What I can't figure out is how it all happened. The concept we funded was of Bin Laden returning as a zombie, which, we knew, would have some buzz value. But was it inevitable that it went viral? How did it happen? Was it because Harry Knowles wrote it up, or would someone else have inevitably broken the story? We noticed that our Kickstarter backer numbers double every day now for 4 days... when does that pattern end? Have we peaked? How can we keep it going?

Or, more importantly, how can we repeat it with future projects?

If it was inevitable, as another producer insists is the case, then was it predictable?

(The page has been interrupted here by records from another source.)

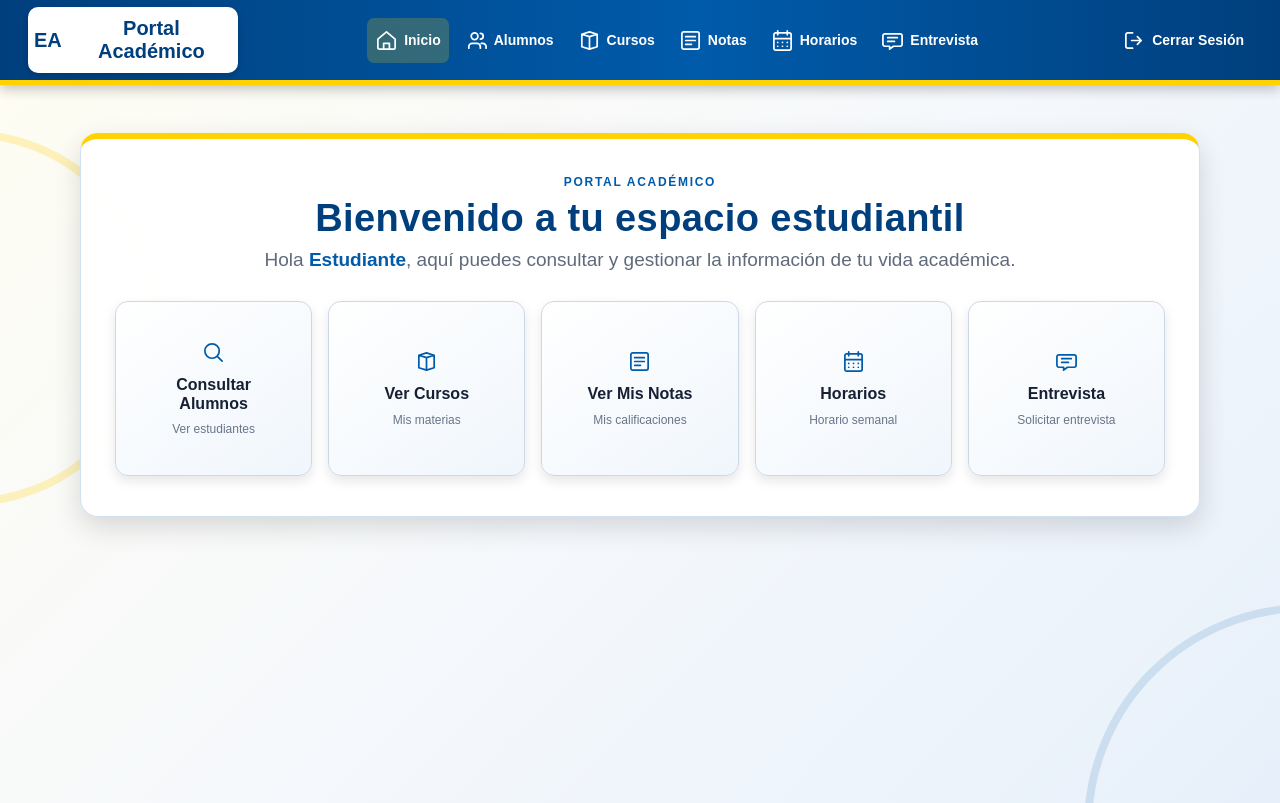
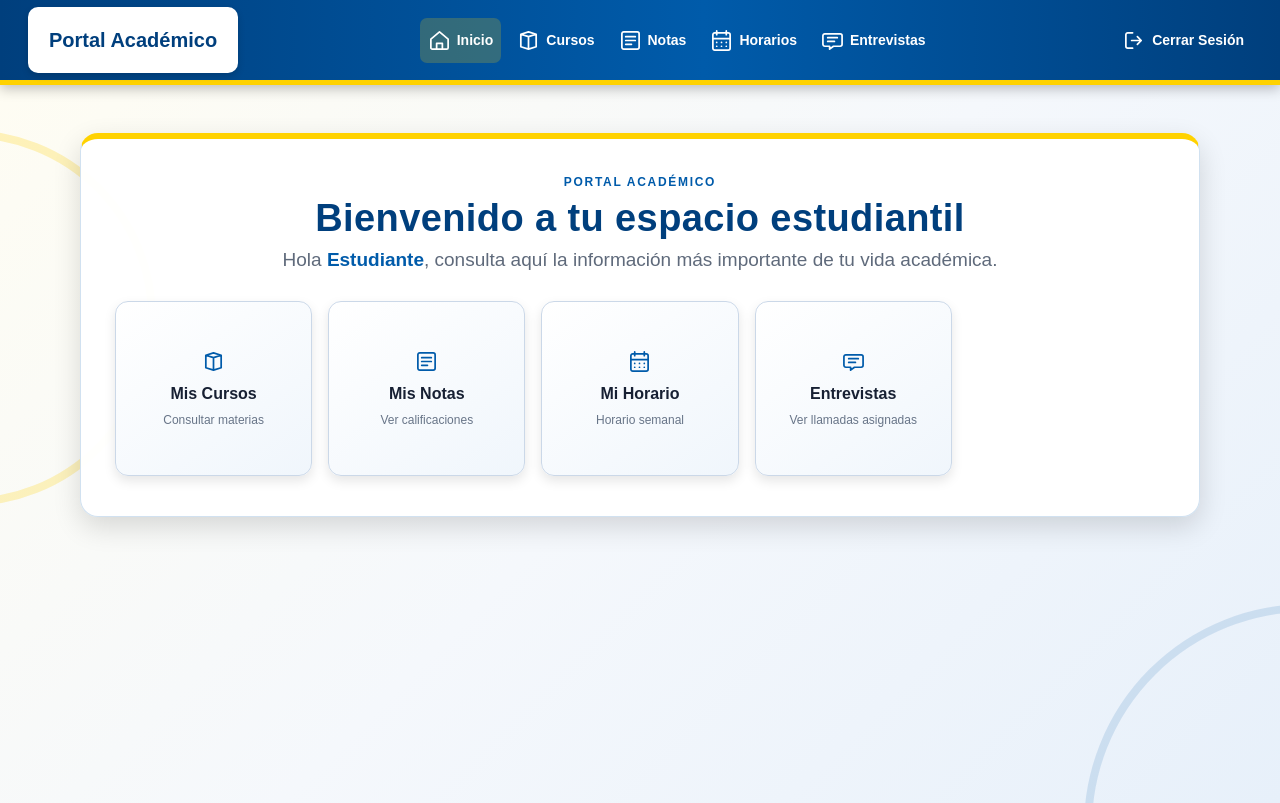
Before and after one commit to jhoelxander10-dot/Frontend-Proyect, a React (Vite) app: page / in a window 1280 px wide. Built offline with nearby package versions, Linux system fonts and the light colour scheme.

Commit message:
Simplificar inicio del portal y eliminar elementos innecesarios

```diff
--- a/src/pages/HomePage.tsx
+++ b/src/pages/HomePage.tsx
@@ -2,18 +2,16 @@ import { useNavigate } from "react-router-dom";
 import { authRepository } from "../repositories/authRepository";
 import "./HomePage.css";
 
-type IconName = "home" | "students" | "courses" | "notes" | "schedule" | "interview" | "logout" | "search";
+type IconName = "home" | "courses" | "notes" | "schedule" | "interview" | "logout";
 
 function Icon({ name }: { name: IconName }) {
   const paths: Record<IconName, string> = {
     home: "M3 10.5 12 3l9 7.5v9a1.5 1.5 0 0 1-1.5 1.5h-15A1.5 1.5 0 0 1 3 19.5v-9ZM9 21v-6h6v6",
-    students: "M16 20v-1.5a3.5 3.5 0 0 0-3.5-3.5h-5A3.5 3.5 0 0 0 4 18.5V20M10 11a3.5 3.5 0 1 0 0-7 3.5 3.5 0 0 0 0 7ZM16 4.5a3 3 0 0 1 0 6M17 15h1.5A3.5 3.5 0 0 1 22 18.5V20",
     courses: "M4 5.5 12 3l8 2.5v13L12 21l-8-2.5v-13ZM4 5.5 12 8l8-2.5M12 8v13",
     notes: "M5 3h14a2 2 0 0 1 2 2v14a2 2 0 0 1-2 2H5a2 2 0 0 1-2-2V5a2 2 0 0 1 2-2ZM7 8h10M7 12h10M7 16h6",
     schedule: "M5 4h14a2 2 0 0 1 2 2v14a2 2 0 0 1-2 2H5a2 2 0 0 1-2-2V6a2 2 0 0 1 2-2ZM7 2v4M17 2v4M3 10h18M7 14h.01M12 14h.01M17 14h.01M7 18h.01M12 18h.01M17 18h.01",
     interview: "M4 5h16a2 2 0 0 1 2 2v9a2 2 0 0 1-2 2h-7l-4 3v-3H4a2 2 0 0 1-2-2V7a2 2 0 0 1 2-2ZM7 9h10M7 13h7",
     logout: "M10 4H5a2 2 0 0 0-2 2v12a2 2 0 0 0 2 2h5M15 16l4-4-4-4M19 12H9",
-    search: "m21 21-4.5-4.5M10.5 18a7.5 7.5 0 1 1 0-15 7.5 7.5 0 0 1 0 15Z",
   };
 
   return <svg className="icon" viewBox="0 0 24 24" aria-hidden="true"><path d={paths[name]} /></svg>;
@@ -33,17 +31,15 @@ function HomePage() {
     <div className="school-app">
       <header className="school-navbar">
         <button className="school-logo" onClick={() => navigate("/")} aria-label="Ir al inicio">
-          <span className="school-logo-mark">EA</span>
           <span>Portal Académico</span>
         </button>
 
         <nav className="school-nav" aria-label="Navegación principal">
           <button className="nav-item active" onClick={() => navigate("/")}><Icon name="home" /> <span>Inicio</span></button>
-          <button className="nav-item" onClick={() => navigate("/alumnos")}><Icon name="students" /> <span>Alumnos</span></button>
           <button className="nav-item" onClick={() => navigate("/cursos")}><Icon name="courses" /> <span>Cursos</span></button>
           <button className="nav-item" onClick={() => navigate("/notas")}><Icon name="notes" /> <span>Notas</span></button>
           <button className="nav-item" onClick={() => navigate("/horarios")}><Icon name="schedule" /> <span>Horarios</span></button>
-          <button className="nav-item" onClick={() => navigate("/entrevista")}><Icon name="interview" /> <span>Entrevista</span></button>
+          <button className="nav-item" onClick={() => navigate("/entrevista")}><Icon name="interview" /> <span>Entrevistas</span></button>
         </nav>
 
         <button className="logout-button" onClick={logout}><Icon name="logout" /> <span>Cerrar Sesión</span></button>
@@ -53,14 +49,13 @@ function HomePage() {
         <section className="welcome-panel">
           <p className="welcome-label">PORTAL ACADÉMICO</p>
           <h1>Bienvenido a tu espacio estudiantil</h1>
-          <p className="student-greeting">Hola <strong>{studentName}</strong>, aquí puedes consultar y gestionar la información de tu vida académica.</p>
+          <p className="student-greeting">Hola <strong>{studentName}</strong>, consulta aquí la información más importante de tu vida académica.</p>
 
           <div className="dashboard-actions">
-            <button className="dashboard-card" onClick={() => navigate("/alumnos")}><span className="dashboard-icon"><Icon name="search" /></span><strong>Consultar<br />Alumnos</strong><small>Ver estudiantes</small></button>
-            <button className="dashboard-card" onClick={() => navigate("/cursos")}><span className="dashboard-icon"><Icon name="courses" /></span><strong>Ver Cursos</strong><small>Mis materias</small></button>
-            <button className="dashboard-card" onClick={() => navigate("/notas")}><span className="dashboard-icon"><Icon name="notes" /></span><strong>Ver Mis Notas</strong><small>Mis calificaciones</small></button>
-            <button className="dashboard-card" onClick={() => navigate("/horarios")}><span className="dashboard-icon"><Icon name="schedule" /></span><strong>Horarios</strong><small>Horario semanal</small></button>
-            <button className="dashboard-card" onClick={() => navigate("/entrevista")}><span className="dashboard-icon"><Icon name="interview" /></span><strong>Entrevista</strong><small>Solicitar entrevista</small></button>
+            <button className="dashboard-card" onClick={() => navigate("/cursos")}><span className="dashboard-icon"><Icon name="courses" /></span><strong>Mis Cursos</strong><small>Consultar materias</small></button>
+            <button className="dashboard-card" onClick={() => navigate("/notas")}><span className="dashboard-icon"><Icon name="notes" /></span><strong>Mis Notas</strong><small>Ver calificaciones</small></button>
+            <button className="dashboard-card" onClick={() => navigate("/horarios")}><span className="dashboard-icon"><Icon name="schedule" /></span><strong>Mi Horario</strong><small>Horario semanal</small></button>
+            <button className="dashboard-card" onClick={() => navigate("/entrevista")}><span className="dashboard-icon"><Icon name="interview" /></span><strong>Entrevistas</strong><small>Ver llamadas asignadas</small></button>
           </div>
         </section>
       </main>
```
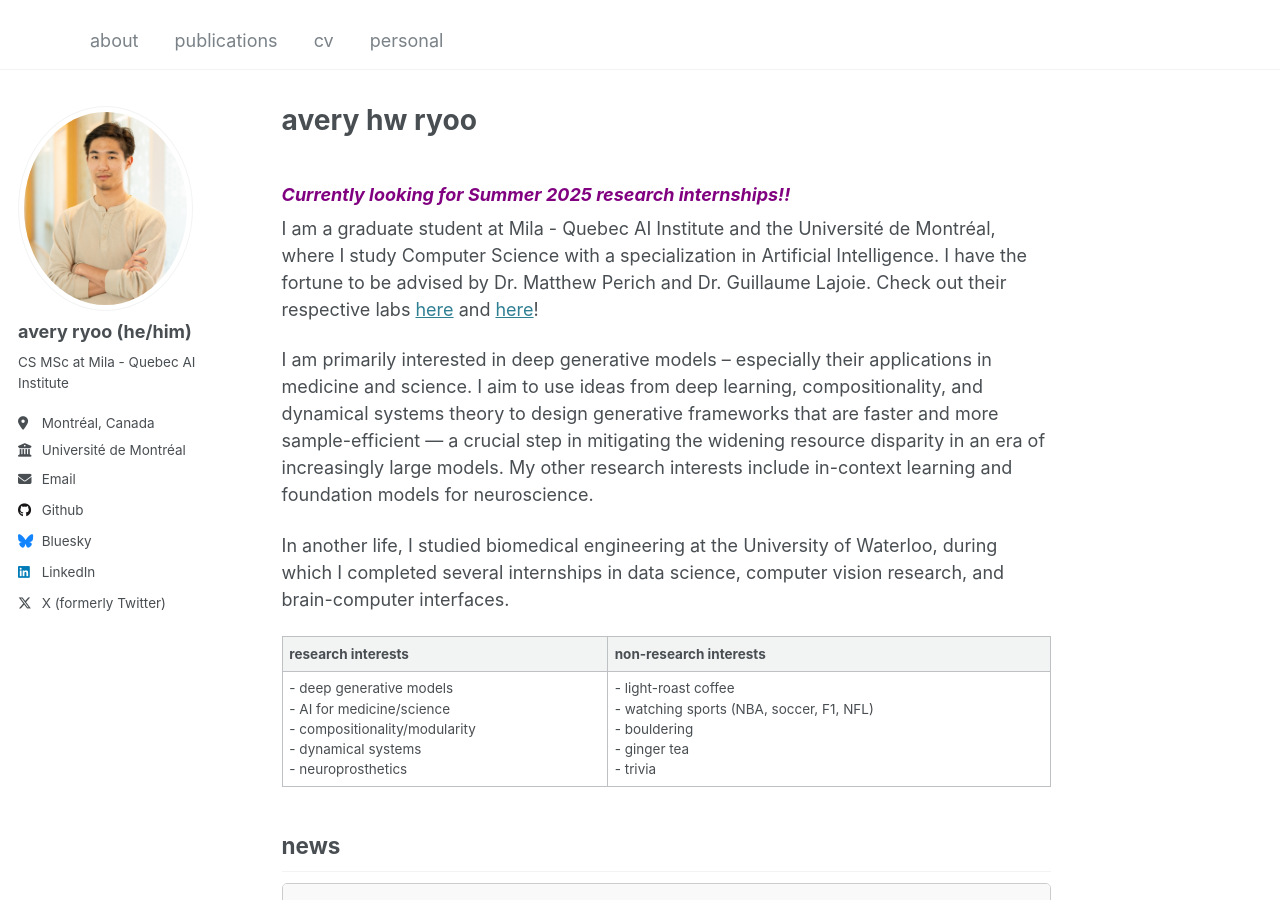
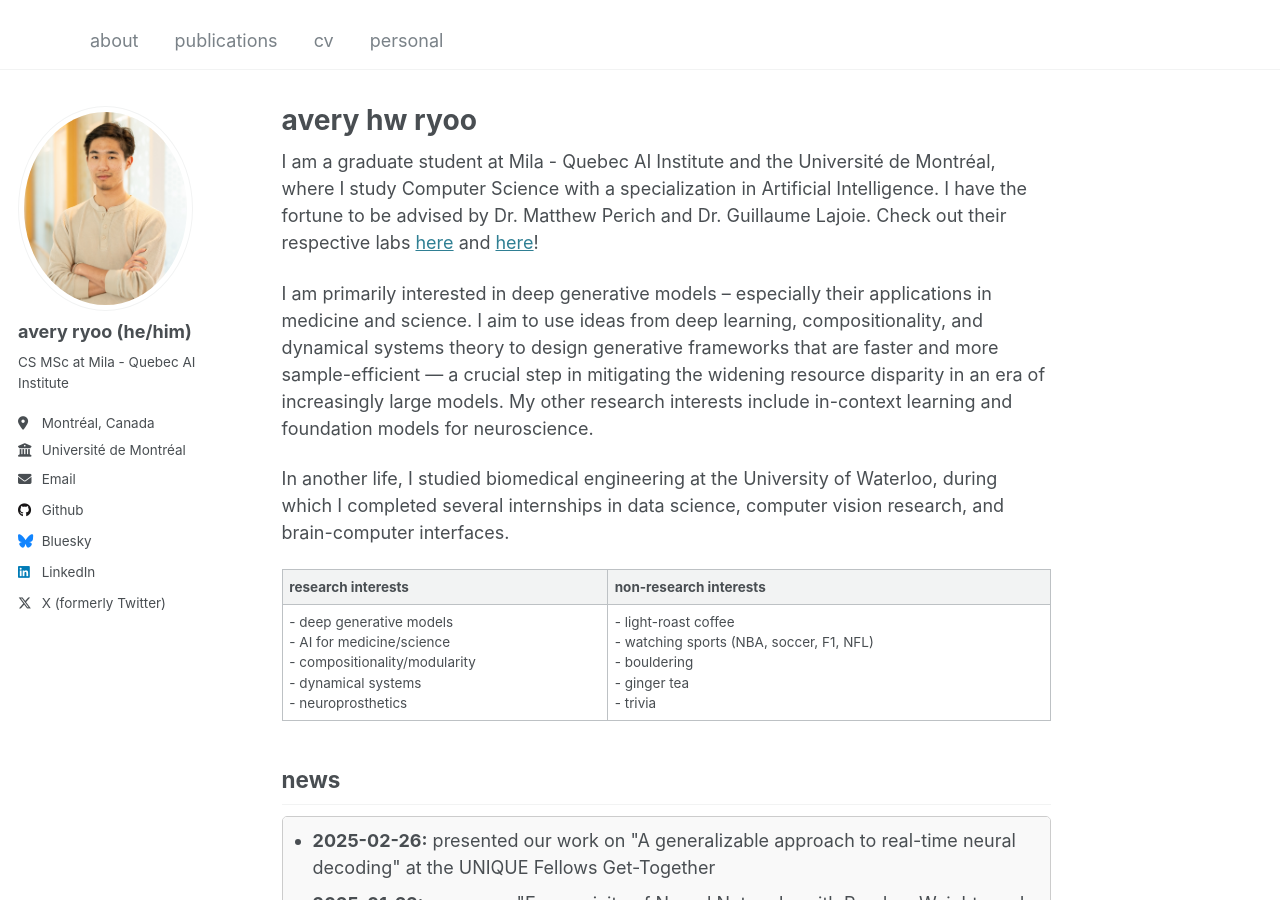
Before and after one commit to averyryoo/averyryoo.github.io, a Jekyll site: the page built from _pages/about.md, in a window 1280 px wide and 900 px high. Built offline with Jekyll 4.4.1, drawn with Linux system fonts in a browser that asks for light colours.

Commit message:
found an internship

```diff
--- a/_pages/about.md
+++ b/_pages/about.md
@@ -6,8 +6,6 @@
   - /about/
   - /about.html
 ---
-
-### <span style="color: purple;">***Currently looking for Summer 2025 research internships!!***</span>
 
 I am a graduate student at Mila - Quebec AI Institute and the Université de Montréal, where I study Computer Science with a specialization in Artificial Intelligence. I have the fortune to be advised by Dr. Matthew Perich and Dr. Guillaume Lajoie. Check out their respective labs [here](https://sinthlab.quebec) and [here](https://www.guillaumelajoie.com)!
 
```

A marketable trailer can deliver a powerful message, and will be talked about just as much if not more than an entire movie based on the same message. And can we sell the film based solely on the trailer?


The film is well made, packed with zombie body count and tons of action. But the trailer tells a message that already tells channel buyers and distributors that the film can and will be sold and consumed by mass audiences. The trailer is the main sales tool of every film, and a trailer that drives audience consumption answers most of the questions concerning a film's viability. Sales deals are being made at EFM in Berlin already, solely on the basis of the trailer and the trailer's success.

If it wasn't clear enough or believable enough in my last post about the importance of trailers, I'll restate it here: the trailer is everything most buyers need to know about a film to decide whether they'll purchase rights. It answers every major question: Who's in it? What's it about? What's the genre? Will people want to see it?

Work hard to make a trailer. Don't cut corners on the most important aspect of the film.